If only we could find something to ease our tension and take our mind off of how boring our life seems to be at the moment…
However, here are some questions worth thinking about: What if we allowed ourselves to get bored? What if, instead of running away from it, we stay with the empty feeling?
Researchers on boredom invite us to do exactly that. They have found that feeling bored is actually a gateway to creativity.
How do psychologists define boredom?
Boredom is commonly thought of as having nothing to do. However, feelings of boredom typically arise when nothing appeals to us out of all of the things we could potentially do. So, it is not that we have nothing to do.
As Sandi Mann and Rebekah Cadman from the University of Central Lancashire point out in their article, the scientific community has not reached a consensus on a concrete definition of boredom. What researchers have done is to come up with key terms and concepts that explain the experience of boredom. For example, boredom is defined by some as a distinct emotional state in which one fails to find interest in an activity. Others define it as an “increased neural arousal” where one is on a search for stimulating activities.
While boredom is primarily linked with negative emotions, Mann and Cadman argue for its benefits. Among these benefits are desired to be stimulated by others, opportunities to attend to more important things (or evolutionarily threatening ones), seeking challenges, and adopting an action-oriented mindset.

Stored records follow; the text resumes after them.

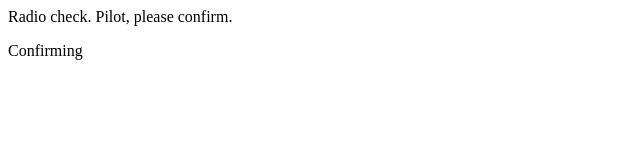
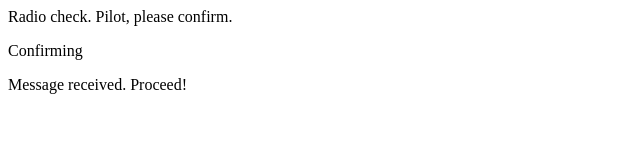
Before and after one commit to MasterHarun/communication-log, a plain HTML site: page index.html in a window 1280 px wide. Shown: the whole page, without its empty margins (0-640 px from the left). Drawn offline with Linux system fonts and the light colour scheme.

Commit message:
Added third line

```diff
--- a/index.html
+++ b/index.html
@@ -2,5 +2,6 @@
 <body>
    <p>Radio check. Pilot, please confirm.</p>
    <p>Confirming</p>
+   <p>Message received. Proceed!</p>
 </body>
 </html>
```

Boredom and creative potential
“When you’re bored, you tend to daydream and your mind wanders and this is a very important part of the creative process,” Sandi Mann explains.

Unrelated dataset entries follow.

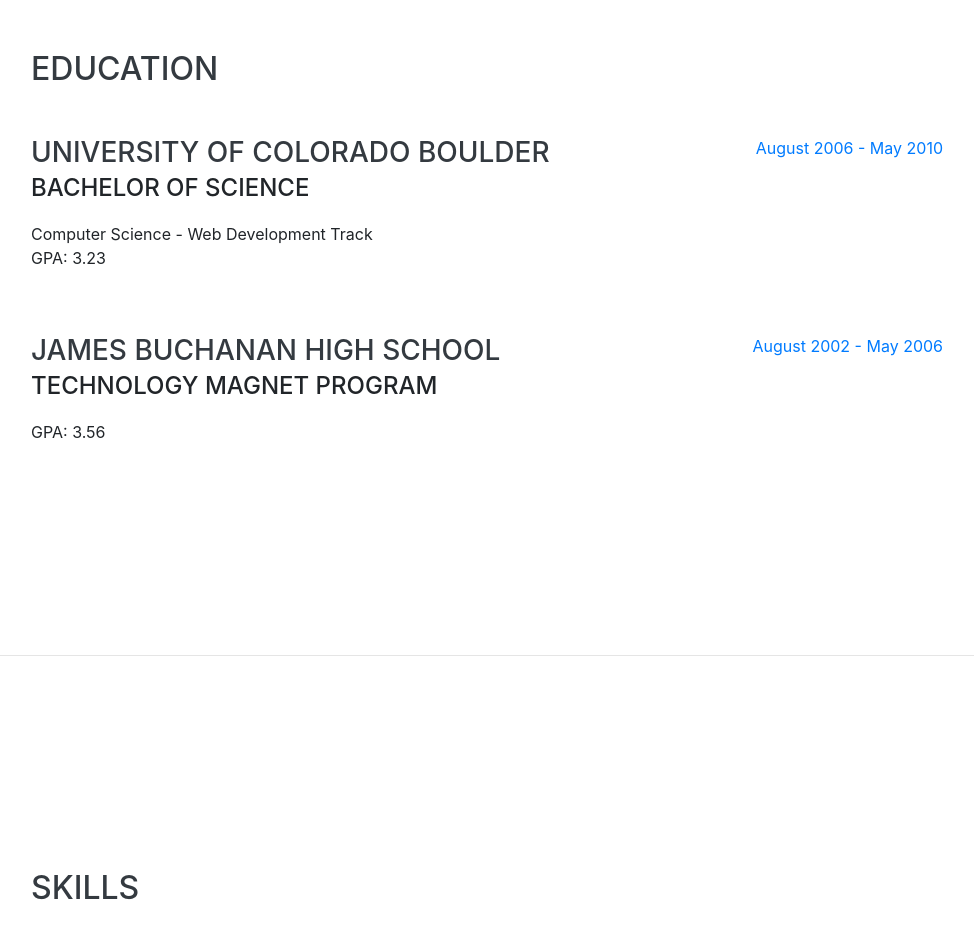
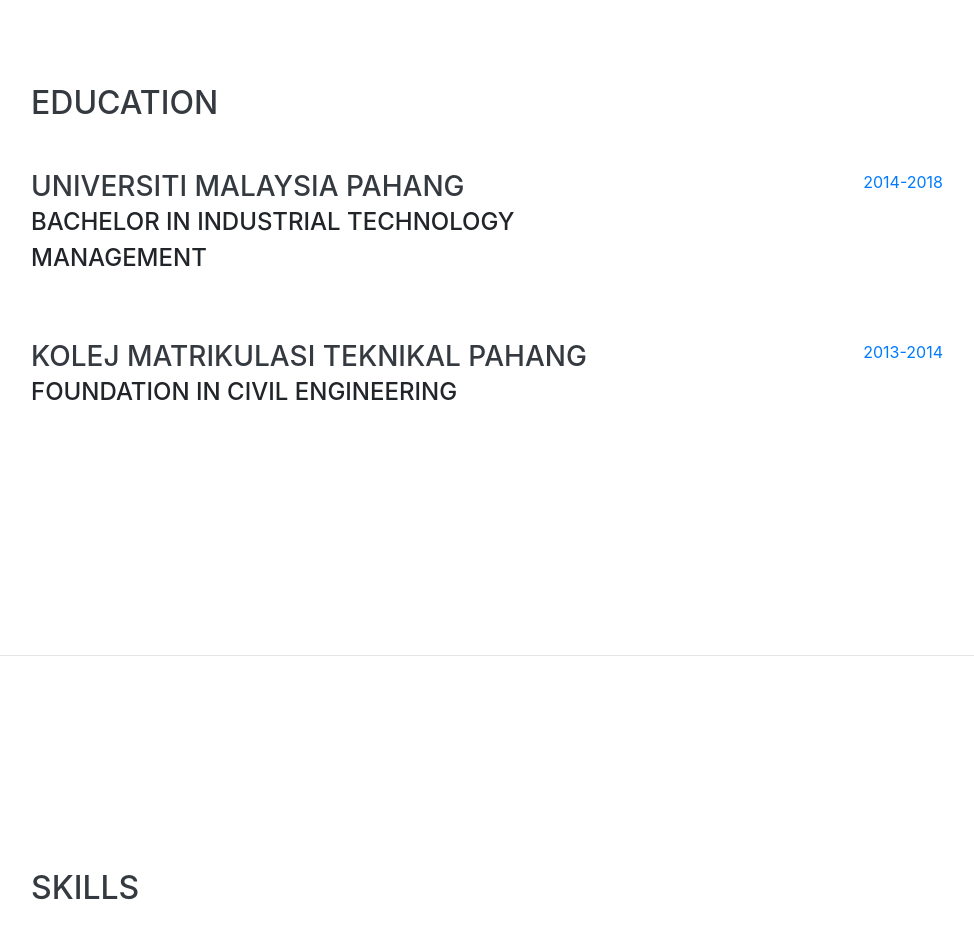
Before and after one commit to smuzzameer/smuzzameer12.github.io, a website with bundled scripts: page index.html in a window 1280 px wide. Shown: the part 2040-2976 px from the top of the page, without its empty margins (289-1263 px from the left). Built offline with nearby package versions, Linux system fonts and the light colour scheme; a web font is replaced by a local one.

Commit message:
Update index.html

```diff
--- a/index.html
+++ b/index.html
@@ -163,24 +163,29 @@
 
         <div class="resume-item d-flex flex-column flex-md-row justify-content-between mb-5">
           <div class="resume-content">
-            <h3 class="mb-0">University of Colorado Boulder</h3>
-            <div class="subheading mb-3">Bachelor of Science</div>
-            <div>Computer Science - Web Development Track</div>
-            <p>GPA: 3.23</p>
+            <h3 class="mb-0">Universiti Malaysia Pahang</h3>
+            <div class="subheading mb-3">Bachelor in Industrial
+Technology Management</div>
+            <!-- <div>Computer Science - Web Development Track</div> -->
+            <!-- <p>GPA: 3.23</p> -->
           </div>
           <div class="resume-date text-md-right">
-            <span class="text-primary">August 2006 - May 2010</span>
+            <span class="text-primary">2014-2018</span>
           </div>
         </div>
 
         <div class="resume-item d-flex flex-column flex-md-row justify-content-between">
           <div class="resume-content">
-            <h3 class="mb-0">James Buchanan High School</h3>
-            <div class="subheading mb-3">Technology Magnet Program</div>
-            <p>GPA: 3.56</p>
+            <h3 class="mb-0">Kolej Matrikulasi Teknikal
+              Pahang
+              </h3>
+            <div class="subheading mb-3">Foundation in Civil
+              Engineering
+              </div>
+            <!-- <p>GPA: 3.56</p> -->
           </div>
           <div class="resume-date text-md-right">
-            <span class="text-primary">August 2002 - May 2006</span>
+            <span class="text-primary">2013-2014</span>
           </div>
         </div>
 
```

Mann and Cadman did a series of experiments to study how boredom affects creativity. In one study, participants in the boredom condition were instructed to copy phone numbers from a telephone book. After 15 minutes of this boring task, participants who admitted to daydreaming moved on to the creative task – coming up with different uses for two polystyrene cups in three minutes. The answers were evaluated based on how unusual and functional they were. In the end, the researchers found that the boring writing task did increase the number of answers given for the creative task.
When the researchers introduced reading as the second boring task, the number of creative answers also increased. It is thought that reading boring things as opposed to writing facilitates more daydreaming which enhances creativity.
A little bit of it is good for us
Everyone gets bored from time to time. It is a normal part of the human experience. However, too much of it can get us vacuumed into a dark hole devoid of excitement. Feeling a little bored, however, can let our minds wander and daydream.
The next time you feel bored, observe where your mind takes you. Who knows where you will end up!
- 1. Mann, S., & Cadman, R. (2014). Does being bored make us more creative? Creativity Research Journal, 26 (2), 165-173. ISSN 1040-0419
- 2. https://www.bbc.com/reel/video/p06ld805/why-it-s-good-to-let-boredom-into-your-life
- 3. https://thepsychologist.bps.org.uk/volume-28/april-2015/exciting-side-boredom